In the Gita, Krishna also says that God resides in every creature. But Krishna loved dairy products and consumed huge quantities so how are we to reconcile the cruelty of today’s dairy industry – where mothers are separated from young, turned out when no longer productive, or transported long distances to slaughter – with that? Such cruelties are inherent parts of the modern dairy system, and it cannot function without them. No wonder people ask themselves if it’s time to quit dairy.
What does Science Say About Eating Animals?
There is no one objective thing called ‘science’ and to answer this question we could call on any number of scientific disciplines from evolutionary biology to psychology. And, likewise, there is no one ‘person’ and different people in different parts of the world would have eaten different things at different times in our evolutionary history.
It is likely that the diet of our earliest ancestors was similar to the diet of modern chimpanzees: largely vegetarian but with some insects and a little meat, too. Then about 2.6 million years ago, it seems as though there was an expansion in the diet, with some hominids eating meat and marrow from large animals. This was Homo erectus, who came before Homo sapiens, and it is believed that the consumption of energy-dense meat increased their brain size and speeded up evolution.
So, what do scientists say today about animal consumption? Nutritionists and doctors say we don’t need it, and that the risk of many of our most fatal diseases would be reduced if we didn’t eat it. Public health researchers add that three-quarters of emerging infectious diseases in people are due to animals, and that if we didn’t kill and eat wild animals, or farm domesticated ones, that risk would be reduced.
And, although some people see science as being opposite to religion, it is interesting to note that psychologists think that people’s willingness to eat meat is linked to their belief in a hierarchy – with humans at the top and animals at the bottom – a paradigm long-taught by certain religions. Such a hierarchical worldview is increasingly being seen as responsible for the systemic racism and sexism in many societies today. When we create a hierarchy of worth among sentient beings, it serves to legitimize the abuse of those perceived to be lower down the ranking by those higher up. If instead we saw all sentient beings as having the same moral worth, such systemic abuse would end.

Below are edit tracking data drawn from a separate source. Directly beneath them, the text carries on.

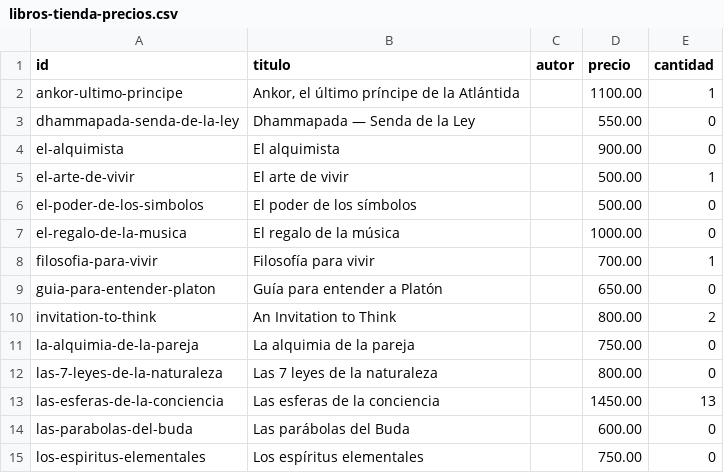
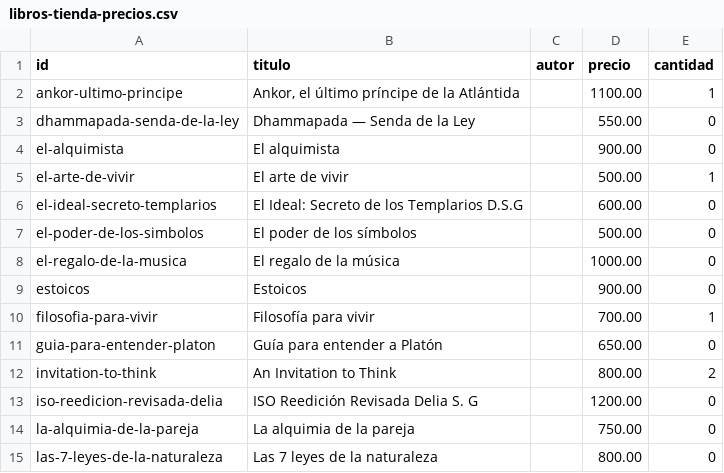
Before and after one commit to Mayre16/acropolis, a CSV file: data/libros-tienda-precios.csv, drawn as a sheet; only a part is shown; the shorter side is filled out with more unchanged rows; the diff names each change by its address in the sheet, - before the commit and + after, or states it on an @@ line.

```diff
--- a/data/libros-tienda-precios.csv
+++ b/data/libros-tienda-precios.csv
+row 6: el-ideal-secreto-templarios | El Ideal: Secreto de los Templarios D.S.G |  | 600.00 | 0
+row 9: estoicos | Estoicos |  | 900.00 | 0
+row 13: iso-reedicion-revisada-delia | ISO Reedición Revisada Delia S. G |  | 1200.00 | 0
```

Our brains may have expanded due to eating meat but 2.6 million years is a long time and things change! Research now shows that the smartest people tend to become vegetarian, and that vegans have a reduced risk of suffering many of today’s most serious diseases. So, while eating meat may have helped create us, the meat habit may no longer be serving us.
Whether we are a person of science or faith or both, we are being encouraged to look again at our role on this planet. We may have been taught that dominion gives us a right to do whatever we want, but a closer reading of the scripture yields a different conclusion. We might drink milk because Lord Krishna did, though he never saw or supported the profound suffering that is inherent in today’s dairy industry.
Whatever our beliefs, we can look again with an open mind and an open heart. We don’t have to be at the top of a hierarchy of abuse. We can live peaceably alongside our animal friends, and our lives will be all the richer for it.